======== Extracted material ========

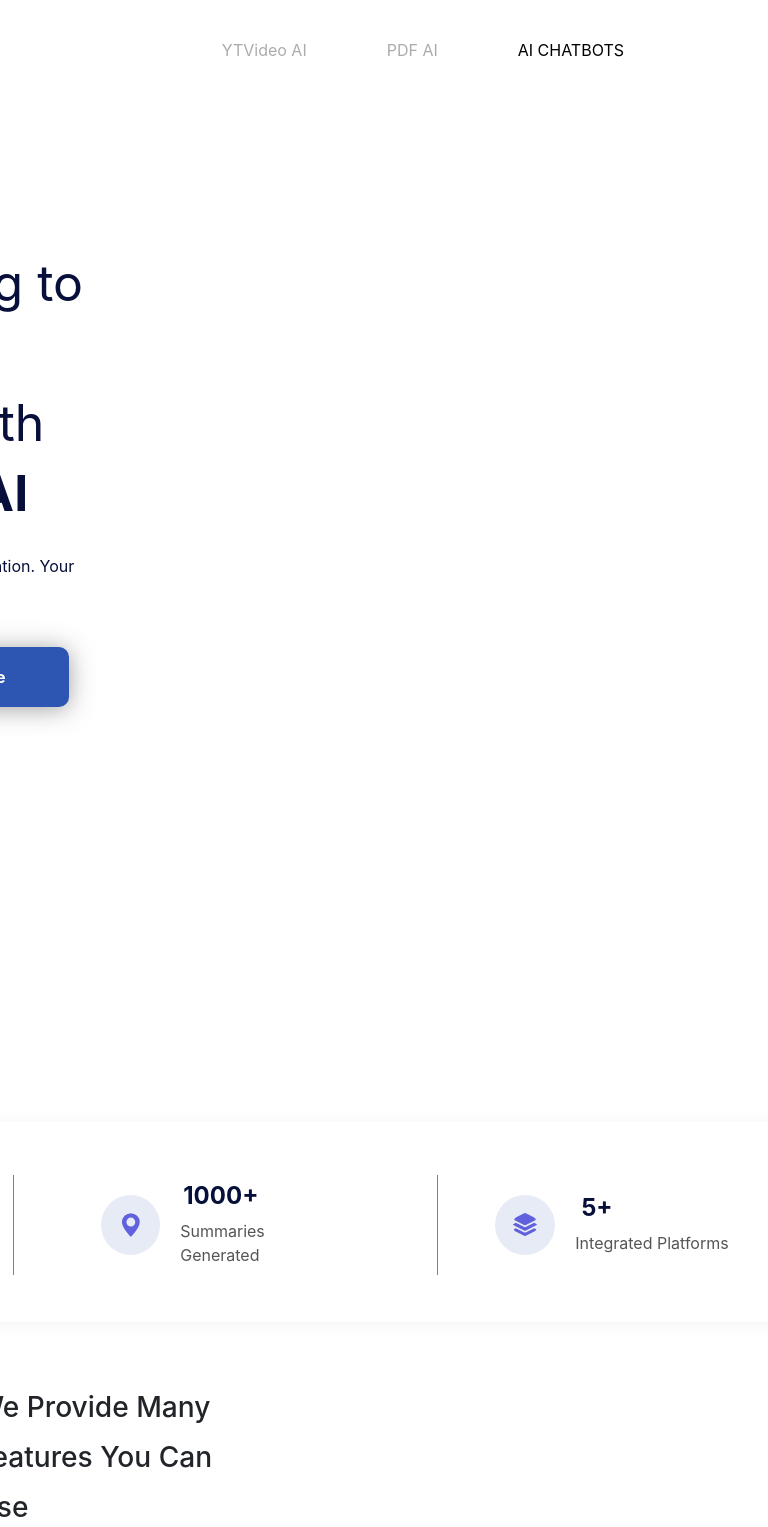
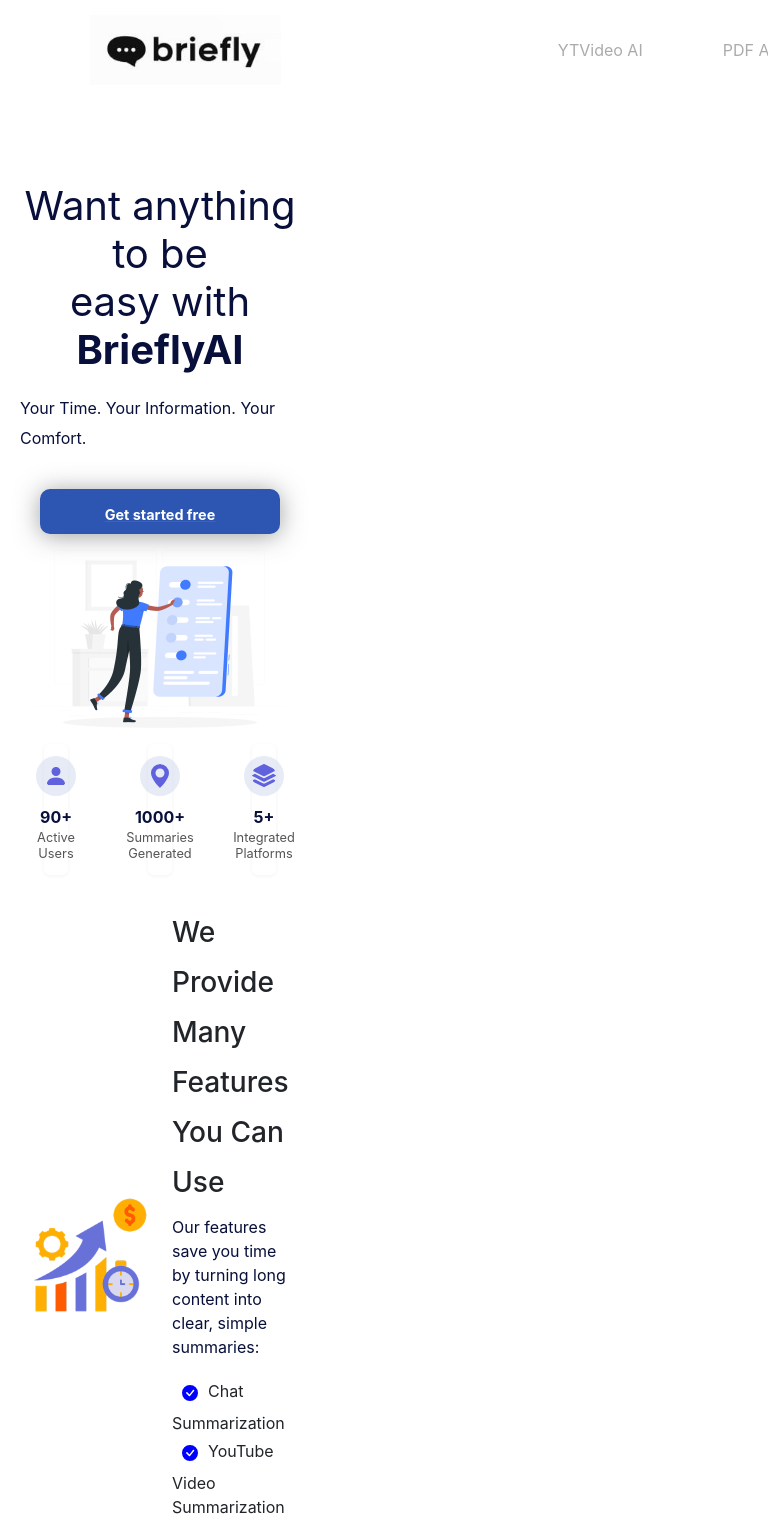
Before and after one commit to Bhuuba/k5, a React (Create React App) app: page / in a window 768 px wide. Shown: the top 1527 px of the page. Built offline with nearby package versions, Linux system fonts and the light colour scheme; no server answers.

Commit message:
fix: prevent page jumping when navigating between pages by adding fixed header and scroll behavior styles

```diff
--- a/src/components/Profile/ProfileInfo/ProfileInfo.module.css
+++ b/src/components/Profile/ProfileInfo/ProfileInfo.module.css
@@ -7,13 +7,9 @@
   font-weight: 400;
 }
 
-/* Блок із заголовком/кнопкою (прибрали великий margin-left,
-       вирівнювання тепер робить Bootstrap col-*) */
-.boxr {
-  padding: 0 9.7rem; /* легкий відступ справа/зліва */
-}
+/* Блок із заголовком/кнопкою */
 
-/* Зображення праворуч (зменшили або забрали margin-left) */
+/* Зображення праворуч */
 .rightimg {
   width: 500px;
   height: 355px;
@@ -24,7 +20,6 @@
 
 /* Загальний стиль для <p> */
 p {
-  /* font-family: Rubik; */
   color: rgb(7, 15, 58);
 }
 
@@ -35,13 +30,11 @@
   font-weight: 400;
   font-size: 16px;
   line-height: 30px;
-  /* font-family: Rubik; */
 }
 
 /* Кнопка */
 .btn {
   user-select: none;
-  /* font-family: Rubik; */
   width: 250px;
   height: 60px;
   background-color: #2d56b3;
@@ -57,12 +50,13 @@
   transition: transform 0.1s ease-in, box-shadow 0.25s ease-in;
   box-shadow: 0 2px 25px rgba(73, 69, 69, 0.51);
 }
+
 .btn:hover {
   user-select: none;
   background-color: rgba(7, 26, 131, 0.9);
 }
 
-/* Сині іконки списку (у блоці Features) */
+/* Сині іконки списку */
 .svg {
   color: blue;
   margin: 10px;
@@ -77,7 +71,7 @@
   padding: 0;
 }
 
-/* Зображення у третьому блоці (зліва) */
+/* Зображення у третьому блоці */
 .img1 {
   width: 100%;
   max-width: 350px;
@@ -85,11 +79,12 @@
   margin: 0 auto;
   user-select: none;
 }
-/* Основний контейнер із тінню та білим фоном (за потреби) */
+
+/* Основний контейнер із тінню та білим фоном */
 .container2 {
   width: 1140px;
   height: 200px;
-  margin: 60px auto; /* Відступи зверху/знизу */
+  margin: 60px auto;
   padding: 20px 0;
   background-color: #fff;
   border-radius: 10px;
@@ -99,11 +94,11 @@
 /* Обгортка кожного «слайдера» */
 .sliderpadd {
   margin-top: 15px;
-  display: flex; /* Якщо бажаєте, щоб вся колонка була одним блоком */
+  display: flex;
   justify-content: center;
   align-items: center;
   height: 100%;
-  padding: 10px 0; /* Внутрішні відступи */
+  padding: 10px 0;
 }
 
 /* Стилі для контейнерів іконки + текст */
@@ -111,15 +106,18 @@
 .slider2,
 .slider3 {
   display: flex;
-  align-items: center; /* Іконка та текст по одній лінії вертикально */
-  justify-content: center; /* Горизонтальне вирівнювання по центру */
+  align-items: center;
+  justify-content: center;
   border-right: 1px gray solid;
   height: 100px;
   padding-right: 90px;
   margin-right: -70px;
 }
+
 .slider3 {
   border: none;
+  margin-right: 0;
+  padding-right: 0;
 }
 
 /* Іконка */
@@ -128,61 +126,67 @@
   height: 60px;
   border-radius: 50%;
   padding: 18px;
-  background-color: rgba(168, 185, 225, 0.289); /* Світлий фон іконки */
+  background-color: rgba(168, 185, 225, 0.289);
   color: rgba(68, 68, 215, 0.822);
-  margin-right: 20px; /* Відступ між іконкою та текстом */
+  margin-right: 20px;
 }
 
 /* Текстовий блок */
 .svgtext {
   display: flex;
-  flex-direction: column; /* «90+» над «Active Users» */
-  align-items: center; /* Щоб обидва тексти були по центру горизонтально */
+  flex-direction: column;
+  align-items: center;
 }
 
-/* Стиль для заголовку (90+, 1000+, 5+) */
+/* Стиль для заголовку */
 .h3 {
   font-size: 1.5rem;
   margin-left: -35px;
   color: #07103a;
   font-weight: 700;
 }
+
 .h3__2 {
   font-size: 1.5rem;
   color: #07103a;
   font-weight: 700;
   margin-left: -85px;
 }
+
 .h3__3 {
   font-size: 1.5rem;
   color: #07103a;
   font-weight: 700;
   margin-left: -110px;
 }
-/* Стиль для підпису (Users, Summaries Generated, Integrated Platforms) */
+
+/* Стиль для підпису */
 .p2 {
   margin: 0;
   color: #555;
   font-size: 1rem;
 }
 
-/* Останній блок (зображення + список фіч) */
+/* Останній блок */
 .container3 {
   width: 90%;
   margin: 0 auto 130px auto;
 }
 
-/* Приклад (необов'язково): стилі для тексту в фічах */
+/* Стилі для тексту в фічах */
 .features-section__content h2 {
   margin-bottom: 1rem;
 }
+
 .features-section__content p {
   margin-bottom: 1rem;
 }
+
 .h2 {
   font-weight: 500;
   line-height: 50px;
 }
+
 /* Виправлення зміщення при натисканні */
 .btn:active {
   transform: none !important;
@@ -238,3 +242,337 @@
   opacity: 1;
   visibility: visible;
 }
+
+/* Мобільна версія */
+@media screen and (max-width: 1023px) {
+  /* Хедер і навігація */
+  .header {
+    padding: 1rem;
+    position: relative;
+  }
+
+  .nav {
+    display: none;
+    position: fixed;
+    top: 0;
+    left: 0;
+    width: 100%;
+    height: 100vh;
+    background: rgba(255, 255, 255, 0.98);
+    z-index: 1000;
+    padding: 5rem 2rem 2rem;
+  }
+
+  .nav.active {
+    display: flex;
+    flex-direction: column;
+    align-items: center;
+    justify-content: flex-start;
+  }
+
+  /* Бургер меню */
+  .burger {
+    display: block;
+    position: fixed;
+    top: 1rem;
+    right: 1rem;
+    z-index: 1001;
+    background: none;
+    border: none;
+    padding: 0.5rem;
+    cursor: pointer;
+  }
+
+  .burger span {
+    display: block;
+    width: 24px;
+    height: 2px;
+    background: #07103a;
+    margin: 5px 0;
+    transition: 0.3s;
+  }
+
+  .burger.active span:nth-child(1) {
+    transform: rotate(45deg) translate(5px, 5px);
+  }
+
+  .burger.active span:nth-child(2) {
+    opacity: 0;
+  }
+
+  .burger.active span:nth-child(3) {
+    transform: rotate(-45deg) translate(7px, -6px);
+  }
+
+  /* Головний контент */
+  .item {
+    font-size: 2rem;
+    line-height: 1.2;
+    text-align: center;
+    margin: 1rem 0;
+  }
+
+  .boxr {
+    padding: 0 1rem;
+  }
+
+  .rightimg {
+    width: 100%;
+    height: auto;
+    max-width: 400px;
+    margin: 2rem auto;
+    display: block;
+  }
+
+  .btn {
+    width: 100%;
+    max-width: 300px;
+    margin: 1rem auto;
+    display: block;
+  }
+
+  /* Статистика */
+  .container2 {
+    width: 100%;
+    height: auto;
+    margin: 2rem 0;
+    padding: 1rem;
+    background-color: transparent;
+    box-shadow: none;
+  }
+
+  .sliderpadd {
+    margin: 0;
+    padding: 0;
+    flex-direction: column;
+    gap: 1.5rem;
+    height: auto;
+  }
+
+  .slider1,
+  .slider2,
+  .slider3 {
+    width: 100%;
+    flex-direction: column;
+    border: none;
+    background: #fff;
+    border-radius: 12px;
+    box-shadow: 0 2px 10px rgba(0, 0, 0, 0.05);
+    padding: 1.5rem;
+    margin: 0;
+    height: auto;
+    text-align: center;
+  }
+
+  .svg2 {
+    width: 50px;
+    height: 50px;
+    padding: 12px;
+    margin: 0 auto 1rem;
+  }
+
+  .svgtext {
+    text-align: center;
+    width: 100%;
+  }
+
+  .h3,
+  .h3__2,
+  .h3__3 {
+    font-size: 1.75rem;
+    margin: 0 0 0.5rem 0;
+    color: #07103a;
+    text-align: center;
+  }
+
+  .p2 {
+    font-size: 1rem;
+    color: #555;
+    text-align: center;
+  }
+
+  /* Контейнер для фіч */
+  .container3 {
+    width: 100%;
+    padding: 0 1rem;
+    margin: 2rem 0;
+  }
+
+  /* Список фіч */
+  .features-section__content {
+    padding: 1rem;
+  }
+
+  .features-section__content h2 {
+    font-size: 1.5rem;
+    text-align: center;
+  }
+
+  .features-section__content p {
+    font-size: 1rem;
+    text-align: center;
+  }
+
+  /* Збільшуємо область кліку для всіх інтерактивних елементів */
+  .btn,
+  .nav a,
+  .burger {
+    min-height: 44px;
+    min-width: 44px;
+    padding: 0.8rem;
+  }
+
+  /* Покращуємо читабельність тексту */
+  p {
+    font-size: 1rem;
+    line-height: 1.5;
+    margin-bottom: 1rem;
+  }
+}
+
+/* Версія для телефонів */
+@media screen and (max-width: 768px) {
+  .item {
+    font-size: 1.5rem;
+    line-height: 1.2;
+    margin: 0.25rem 0;
+  }
+
+  .boxr {
+    padding: 0 0.25rem;
+  }
+
+  .rightimg {
+    max-width: 250px;
+    margin: 0.5rem auto;
+  }
+
+  .btn {
+    max-width: 240px;
+    height: 45px;
+    margin: 0.5rem auto;
+    font-size: 0.9rem;
+  }
+
+  .container2 {
+    margin: 0.5rem 0;
+    padding: 0;
+  }
+
+  .sliderpadd {
+    gap: 1.5rem;
+  }
+
+  .slider1,
+  .slider2,
+  .slider3 {
+    display: flex;
+    align-items: center;
+    gap: 0.75rem;
+    padding: 0.75rem;
+    margin-bottom: 30px;
+    background: #fff;
+    border-radius: 6px;
+    box-shadow: 0 1px 4px rgba(0, 0, 0, 0.05);
+  }
+
+  .svg2 {
+    width: 40px;
+    height: 40px;
+    padding: 8px;
+    margin: 0;
+    flex-shrink: 0;
+  }
+
+  .svgtext {
+    text-align: left;
+    flex: 1;
+  }
+
+  .h3,
+  .h3__2,
+  .h3__3 {
+    font-size: 1rem;
+    margin: 0 0 0.15rem 0;
+    color: #07103a;
+  }
+
+  .p2 {
+    font-size: 0.8rem;
+    color: #555;
+    margin: 0;
+    line-height: 1.3;
+  }
+}
+
+/* Планшетна версія */
+@media screen and (min-width: 768px) and (max-width: 1023px) {
+  .item {
+    font-size: 2.5rem;
+  }
+
+  .sliderpadd {
+    flex-direction: row;
+    flex-wrap: wrap;
+    justify-content: center;
+    gap: 2rem;
+  }
+
+  .slider1,
+  .slider2,
+  .slider3 {
+    width: calc(50% - 1rem);
+    margin: 0;
+  }
+}
+
+/* Фіксуємо скрол на десктопі */
+html {
+  scroll-behavior: smooth;
+}
+
+body {
+  overflow-y: scroll;
+  scroll-padding-top: 0;
+}
+
+/* Навігація */
+.nav {
+  position: sticky;
+  top: 0;
+  background: #fff;
+  z-index: 1000;
+  padding: 1rem 0;
+}
+
+.nav a {
+  text-decoration: none;
+  color: #07103a;
+  transition: color 0.3s ease;
+  padding: 0.5rem 1rem;
+  display: inline-block;
+}
+
+.nav a:hover {
+  color: #2d56b3;
+}
+
+.nav a.active {
+  color: #2d56b3;
+  font-weight: 500;
+}
+
+/* Запобігаємо стрибкам при переході між сторінками */
+.content {
+  min-height: calc(100vh - 100px);
+  position: relative;
+}
+
+/* Фіксуємо контейнер для запобігання стрибків */
+.container {
+  position: relative;
+  width: 100%;
+  max-width: 1140px;
+  margin: 0 auto;
+  padding: 0 1rem;
+}
--- a/src/index.css
+++ b/src/index.css
@@ -24,3 +24,54 @@
   overflow-x: hidden;
   overflow-y: hidden;
 }
+
+/* Глобальні стилі для запобігання стрибків */
+html {
+  scroll-behavior: smooth;
+  overflow-y: scroll;
+}
+
+body {
+  margin: 0;
+  padding: 0;
+  overflow-x: hidden;
+  min-height: 100vh;
+  display: flex;
+  flex-direction: column;
+}
+
+#root {
+  flex: 1;
+  display: flex;
+  flex-direction: column;
+}
+
+/* Фіксуємо хедер */
+header {
+  position: sticky;
+  top: 0;
+  z-index: 1000;
+  background: #fff;
+  width: 100%;
+}
+
+/* Запобігаємо зміщенню контенту */
+main {
+  flex: 1;
+  width: 100%;
+  position: relative;
+}
+
+/* Фіксуємо контейнер */
+.container {
+  width: 100%;
+  max-width: 1140px;
+  margin: 0 auto;
+  padding: 0 1rem;
+  position: relative;
+}
+
+/* Плавний скрол */
+* {
+  scroll-margin-top: 80px;
+}
```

========

Scan the material and collect every line that contains "іконки".

-/* Сині іконки списку (у блоці Features) */
+/* Сині іконки списку */
 /* Стилі для контейнерів іконки + текст */
-  background-color: rgba(168, 185, 225, 0.289); /* Світлий фон іконки */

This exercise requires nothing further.